Cervical intraepithelial neoplasia is abnormal cell growth within the layers of epithelial cells that cover the cervix.

  • This is a condition that can affect the uterine cervix.
  • The epithelium is a type of tissue that lines the organs of the body. Intraepithelial means "within the epithelium." The muscular structure of the cervix is covered with layers of several types of epithelial cells. It is these cells that are affected by cervical intraepithelial neoplasia.
  • Neoplasia refers to abnormal or uncontrolled cell growth.

The cervical neoplasia diagnosis is reserved for diagnosis by biopsy or colposcopy.

When diagnosed by Pap smear, cervical dysplasias are generally known as squamous intracellular lesions (SIL) instead of cervical interepithelial neoplasias. This is because Pap smears provide the examiner with loose cells.

In contrast, biopsies give healthcare providers the ability to perform a more accurate diagnosis.


Cervical neoplasias are diagnosed by biopsy and graded according to their severity as follows:

Grade  Definition
CIN I Mild dysplasia
CIN II Mild to moderate dysplasia
CIN III Severe dysplasia to cancer


People who are diagnosed with CIN I are generally not treated, as this type of cervical damage often heals without intervention. Instead, they are followed up closely by their healthcare provider.

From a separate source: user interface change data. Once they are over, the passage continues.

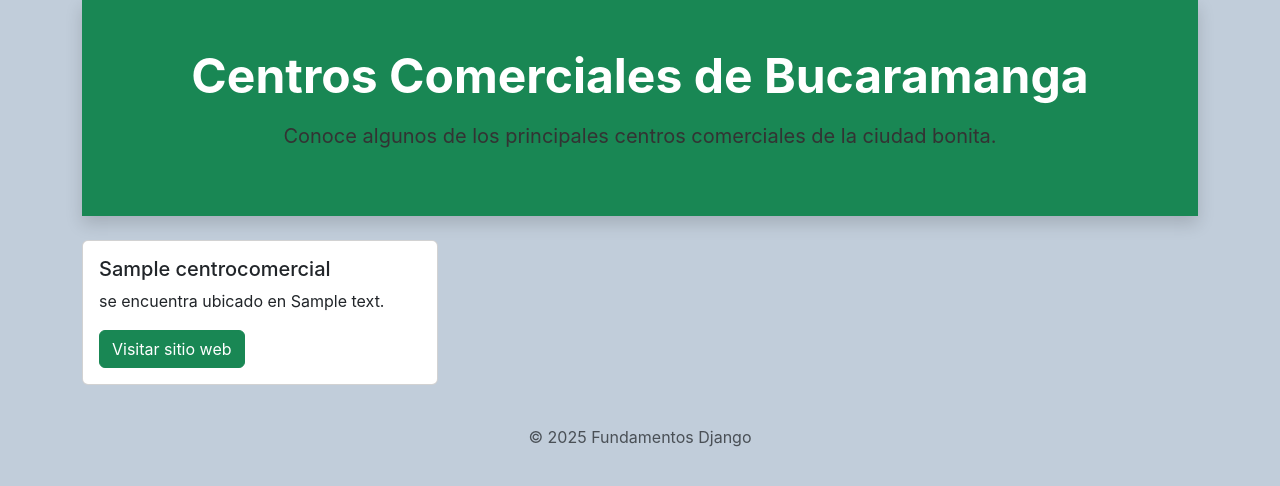
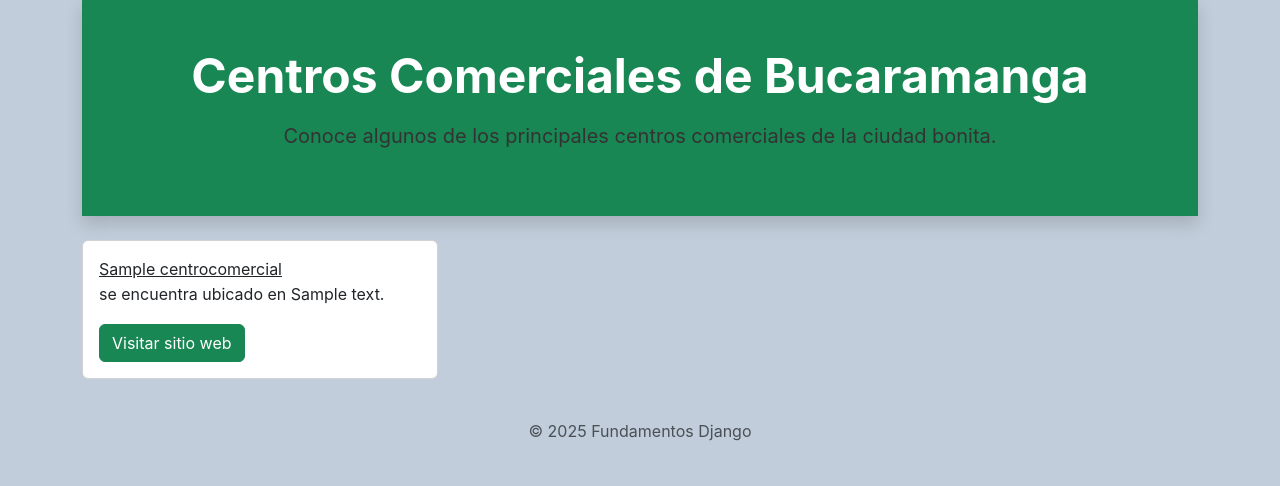
Before and after one commit to DiegoFerneyUsedaDiaz/ejemplo_django, a Django app: page /centros_comerciales in a window 1280 px wide. Shown: the part 105-591 px from the top of the page. Run offline with Django 5.2, Linux system fonts and the light colour scheme; tables that the repository leaves empty hold one stand-in row (values such as "Sample post").

Commit message:
url dinamicas django

```diff
--- a/myapp/templates/lista_centros_comerciales.html
+++ b/myapp/templates/lista_centros_comerciales.html
@@ -22,7 +22,7 @@
           <div class="col-md-4">
             <div class="card">
               <div class="card-body">
-                <h5 class="card-title">{{ centros_comercial.nombre}}</h5>
+                <a href="{% url 'myapp:vista_centros_comercial' centros_comercial.nombre%}" class="card-title">{{ centros_comercial.nombre}}</a>
                 <p class="card-text">se encuentra ubicado en {{ centros_comercial.descripcion }} </p>
               <a href="{{ centros_comercial.url}}" target="_blank" class="btn btn-success">Visitar sitio web</a>
                 </div>
--- a/myapp/urls.py
+++ b/myapp/urls.py
@@ -4,6 +4,7 @@ from django.views.generic import TemplateView
 from .views import lista_centros_comerciales
 from myapp import views
 
+app_name = 'myapp'
 urlpatterns = [
     path ('', TemplateView.as_view(template_name='home.html'), name='home'),
     path ('florida', TemplateView.as_view(template_name='florida.html'), name='florida'),
--- a/mysite/urls.py
+++ b/mysite/urls.py
@@ -21,6 +21,6 @@ from django.conf.urls.static import static
 from django.conf import settings
 
 urlpatterns = [
-    path('', include('myapp.urls')),
+    path('', include('myapp.urls'), name='myapp'),
     path('admin/', admin.site.urls),
 ]
```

That may include more frequent Pap smears, HPV testing, or possibly colposcopy.

CIN I correlates with a low-grade squamous intraepithelial lesion (LSIL) diagnosis from a Pap smear.


CIN II and CIN III correspond to high-grade squamous intraepithelial lesion (HSIL), high-grade squamous intraepithelial lesion (ASC-H), atypical glandular cells (AGC), or carcinoma in situ Pap smear diagnoses. 

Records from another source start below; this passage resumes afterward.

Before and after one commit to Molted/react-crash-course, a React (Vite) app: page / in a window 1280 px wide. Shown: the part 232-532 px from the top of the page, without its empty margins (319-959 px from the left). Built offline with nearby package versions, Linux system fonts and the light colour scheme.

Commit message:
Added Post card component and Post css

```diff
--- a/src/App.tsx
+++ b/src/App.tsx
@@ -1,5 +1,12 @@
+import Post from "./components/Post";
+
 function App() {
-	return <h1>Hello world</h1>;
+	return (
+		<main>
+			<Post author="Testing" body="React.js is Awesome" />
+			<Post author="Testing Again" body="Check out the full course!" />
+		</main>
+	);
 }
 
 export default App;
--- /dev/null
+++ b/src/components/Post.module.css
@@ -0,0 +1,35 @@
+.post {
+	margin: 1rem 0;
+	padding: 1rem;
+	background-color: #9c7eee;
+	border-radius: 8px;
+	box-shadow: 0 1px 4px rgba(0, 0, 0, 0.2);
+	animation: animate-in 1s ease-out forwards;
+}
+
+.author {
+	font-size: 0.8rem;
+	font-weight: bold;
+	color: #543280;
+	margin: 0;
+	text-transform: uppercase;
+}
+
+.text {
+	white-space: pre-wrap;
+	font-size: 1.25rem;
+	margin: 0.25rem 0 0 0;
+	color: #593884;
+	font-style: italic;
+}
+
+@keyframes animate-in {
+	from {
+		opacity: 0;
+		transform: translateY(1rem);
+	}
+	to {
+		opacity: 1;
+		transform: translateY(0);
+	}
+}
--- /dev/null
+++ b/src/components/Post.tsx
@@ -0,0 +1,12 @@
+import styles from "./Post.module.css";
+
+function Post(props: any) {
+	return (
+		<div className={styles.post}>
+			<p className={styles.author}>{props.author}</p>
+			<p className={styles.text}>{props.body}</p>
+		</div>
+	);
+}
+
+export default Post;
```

In contrast to CIN I patients, those with either of these two grades are almost always referred for treatment.

Treatment for moderate to severe cervical neoplasias involves the removal of the lesions, which can be done through:

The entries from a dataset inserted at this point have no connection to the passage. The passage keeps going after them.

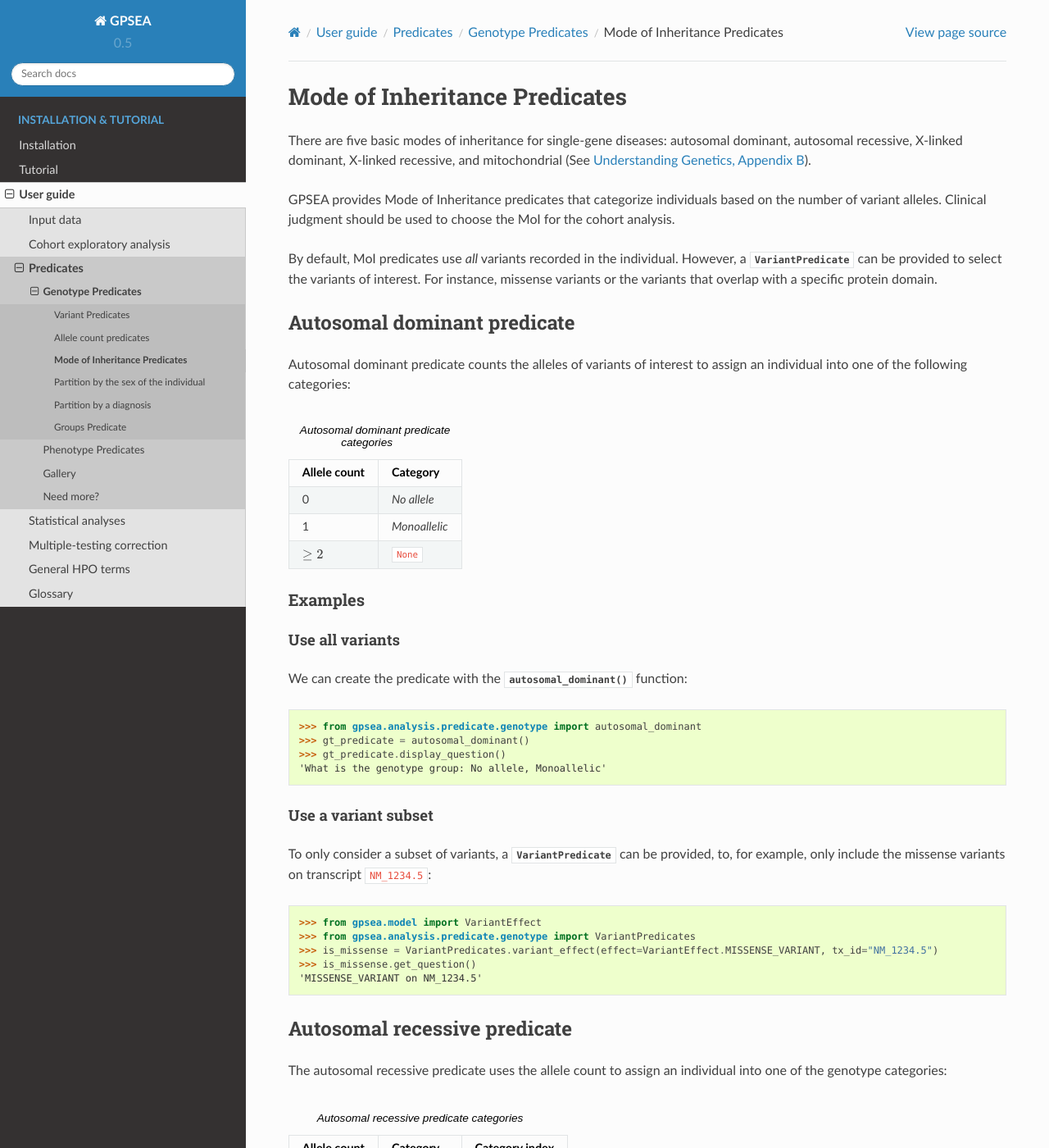
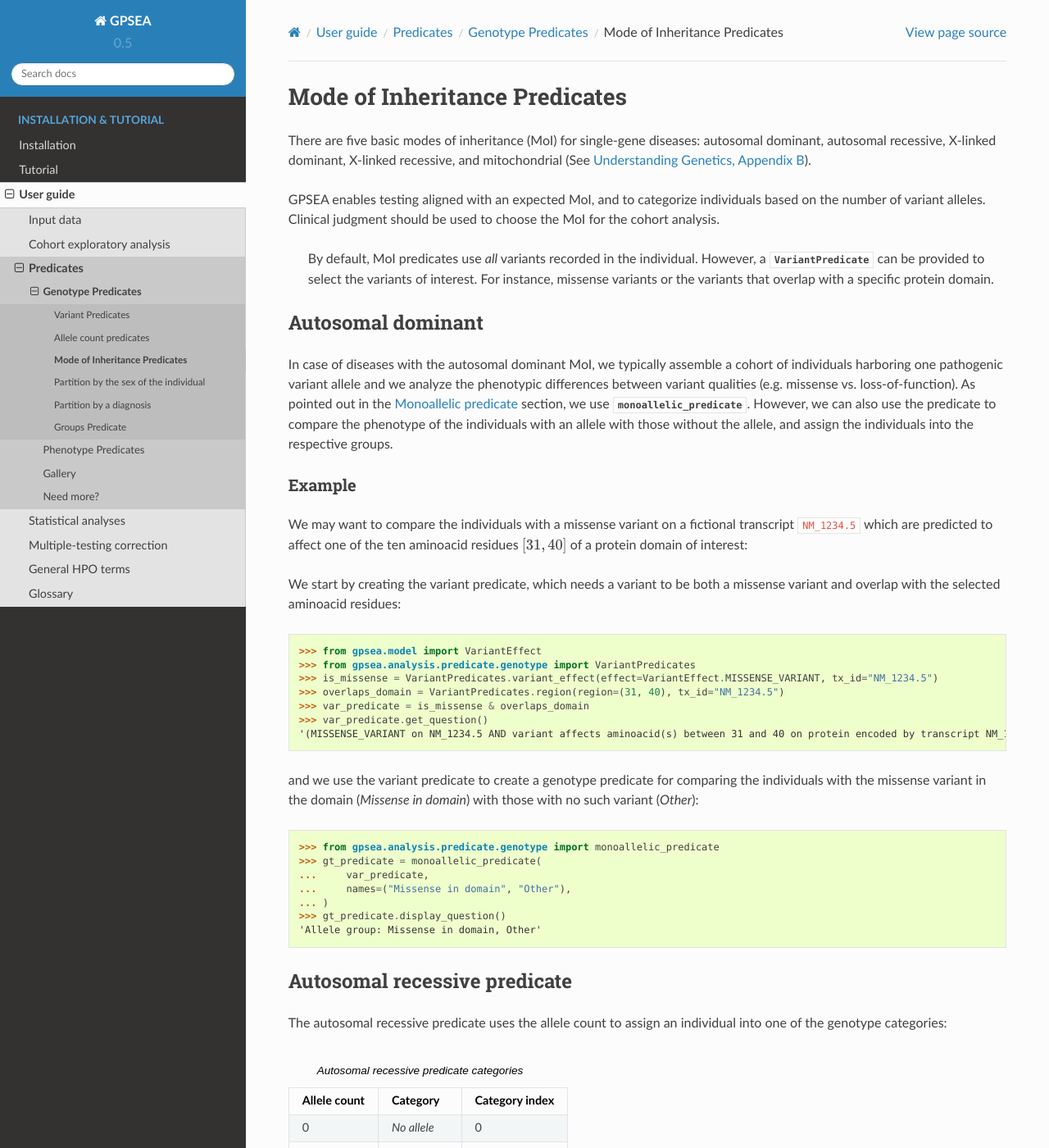
Before and after one commit to monarch-initiative/gpsea, a Sphinx documentation site: the page built from docs/user-guide/predicates/mode_of_inheritance_predicate.rst, in a window 1280 px wide and 1400 px high. Shown: the whole window at 82% size. Built offline with Sphinx 7.4.7 and the Read the Docs theme 2.0.0, drawn with Linux system fonts in a browser that asks for light colours; pages that are not in the unit, such as notebooks, are missing from menus.

Commit message:
Update AD user guide, allow `region` predicate to take the coordinates directly.

```diff
--- a/docs/user-guide/predicates/mode_of_inheritance_predicate.rst
+++ b/docs/user-guide/predicates/mode_of_inheritance_predicate.rst
@@ -4,66 +4,65 @@
 Mode of Inheritance Predicates
 ==============================
 
-There are five basic modes of inheritance for single-gene diseases: autosomal dominant,
+There are five basic modes of inheritance (MoI) for single-gene diseases: autosomal dominant,
 autosomal recessive, X-linked dominant, X-linked recessive, and mitochondrial
 (See `Understanding Genetics, Appendix B <https://www.ncbi.nlm.nih.gov/books/NBK132145/>`_).
 
-GPSEA provides Mode of Inheritance predicates that categorize individuals
+GPSEA enables testing aligned with an expected MoI, and to categorize individuals
 based on the number of variant alleles. Clinical judgment should be used to choose the MoI
 for the cohort analysis.
 
-By default, MoI predicates use *all* variants recorded in the individual.
-However, a :class:`~gpsea.analysis.predicate.genotype.VariantPredicate`
-can be provided to select the variants of interest. For instance, missense variants
-or the variants that overlap with a specific protein domain.
+..
+
+    By default, MoI predicates use *all* variants recorded in the individual.
+    However, a :class:`~gpsea.analysis.predicate.genotype.VariantPredicate`
+    can be provided to select the variants of interest. For instance, missense variants
+    or the variants that overlap with a specific protein domain.
 
 
-.. _autosomal-dominant-predicate:
+.. _autosomal-dominant-moi:
 
-****************************
-Autosomal dominant predicate
-****************************
+******************
+Autosomal dominant
+******************
 
-Autosomal dominant predicate counts the alleles of variants of interest
-to assign an individual into one of the following categories:
-
-.. table:: Autosomal dominant predicate categories
-
-    +------------------+----------------+
-    |   Allele count   |  Category      |
-    +==================+================+
-    |   0              |  `No allele`   |
-    +------------------+----------------+
-    |   1              |  `Monoallelic` |
-    +------------------+----------------+
-    |   :math:`\ge 2`  |  ``None``      |
-    +------------------+----------------+
-
-Examples
-========
-
-Use all variants
-----------------
-
-We can create the predicate with the :func:`~gpsea.analysis.predicate.genotype.autosomal_dominant` function:
-
->>> from gpsea.analysis.predicate.genotype import autosomal_dominant
->>> gt_predicate = autosomal_dominant()
->>> gt_predicate.display_question()
-'What is the genotype group: No allele, Monoallelic'
+In case of diseases with the autosomal dominant MoI, we typically assemble a cohort of individuals
+harboring one pathogenic variant allele and we analyze the phenotypic differences between variant qualities
+(e.g. missense vs. loss-of-function). As pointed out in the :ref:`monoallelic-predicate` section,
+we use :class:`~gpsea.analysis.predicate.genotype.monoallelic_predicate`.
+However, we can also use the predicate to compare the phenotype of the individuals with an allele
+with those without the allele, and assign the individuals into the respective groups.
 
 
-Use a variant subset
---------------------
+Example
+=======
 
-To only consider a subset of variants, a :class:`~gpsea.analysis.predicate.genotype.VariantPredicate` can be provided,
-to, for example, only include the missense variants on transcript ``NM_1234.5``:
+We may want to compare the individuals with a missense variant on a fictional transcript ``NM_1234.5``
+which are predicted to affect one of the ten aminoacid residues :math:`[31, 40]` of a protein domain of interest:
+
+We start by creating the variant predicate, which needs a variant to be both a missense variant
+and overlap with the selected aminoacid residues:
 
 >>> from gpsea.model import VariantEffect
 >>> from gpsea.analysis.predicate.genotype import VariantPredicates
 >>> is_missense = VariantPredicates.variant_effect(effect=VariantEffect.MISSENSE_VARIANT, tx_id="NM_1234.5")
->>> is_missense.get_question()
-'MISSENSE_VARIANT on NM_1234.5'
+>>> overlaps_domain = VariantPredicates.region(region=(31, 40), tx_id="NM_1234.5")
+>>> var_predicate = is_missense & overlaps_domain
+>>> var_predicate.get_question()
+'(MISSENSE_VARIANT on NM_1234.5 AND variant affects aminoacid(s) between 31 and 40 on protein encoded by transcript NM_1234.5)'
+
+
+and we use the variant predicate to create a genotype predicate for comparing the individuals with the
+missense variant in the domain (`Missense in domain`) with those with no such variant (`Other`):
+
+>>> from gpsea.analysis.predicate.genotype import monoallelic_predicate
+>>> gt_predicate = monoallelic_predicate(
+...     var_predicate,
+...     names=("Missense in domain", "Other"),
+... )
+>>> gt_predicate.display_question()
+'Allele group: Missense in domain, Other'
+
 
 
 .. _autosomal-recessive-predicate:
```
Also changed, not shown: 2 other files.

Even after treatment to remove the lesion, individuals with high-grade cervical neoplasias remain at increased risk of developing cervical cancer in the future. They are generally advised to continue visiting their healthcare providers for more frequent follow-ups.

Does Cervical Neoplasia Mean Cancer?

Being diagnosed with cervical neoplasia does not mean you have cancer. It doesn't mean that you are going to get cancer. What it does mean is that if left untreated or if not followed properly, the risk of cervical cancer goes up. That is particularly true if you are diagnosed with CIN II or CIN III.

Your absolute cancer risk is still low after a CIN II or III diagnosis. However, your healthcare provider will probably recommend regular follow-up. That will help make sure they can catch cancer early if it does develop. Early diagnosis and treatment is a critical step in limiting mortality from cervical cancer.

6 Sources
Verywell Health uses only high-quality sources, including peer-reviewed studies, to support the facts within our articles. Read our editorial process to learn more about how we fact-check and keep our content accurate, reliable, and trustworthy.
  1. National Cancer Institute. Cervical Intraepithelial Neoplasia.

  2. Mello V, Sundstrom RK. Cervical Intraepithelial Neoplasia. In: StatPearls [Internet]. Treasure Island (FL): StatPearls Publishing.

  3. American Cancer Society. Tests for Cervical Cancer.

  4. Wright JD. Cervical intraepithelial neoplasia: Management.

  5. Waxman AG, Chelmow D, Darragh TM, et al. Revised terminology for cervical histopathology and its implications for management of high-grade squamous intraepithelial lesions of the cervixObstet Gynecol. 2012;120(6):1465-1471. doi:10.1097/aog.0b013e31827001d5

  6. Melnikow J, McGahan C, Sawaya GF, et al. Cervical intraepithelial neoplasia outcomes after treatment: long-term follow-up from the British Columbia Cohort StudyJ Natl Cancer Inst. 2009;101(10):721-728. doi:10.1093/jnci/djp089

Additional Reading

By Elizabeth Boskey, PhD
Elizabeth Boskey, PhD, MPH, CHES, is a social worker, adjunct lecturer, and expert writer in the field of sexually transmitted diseases.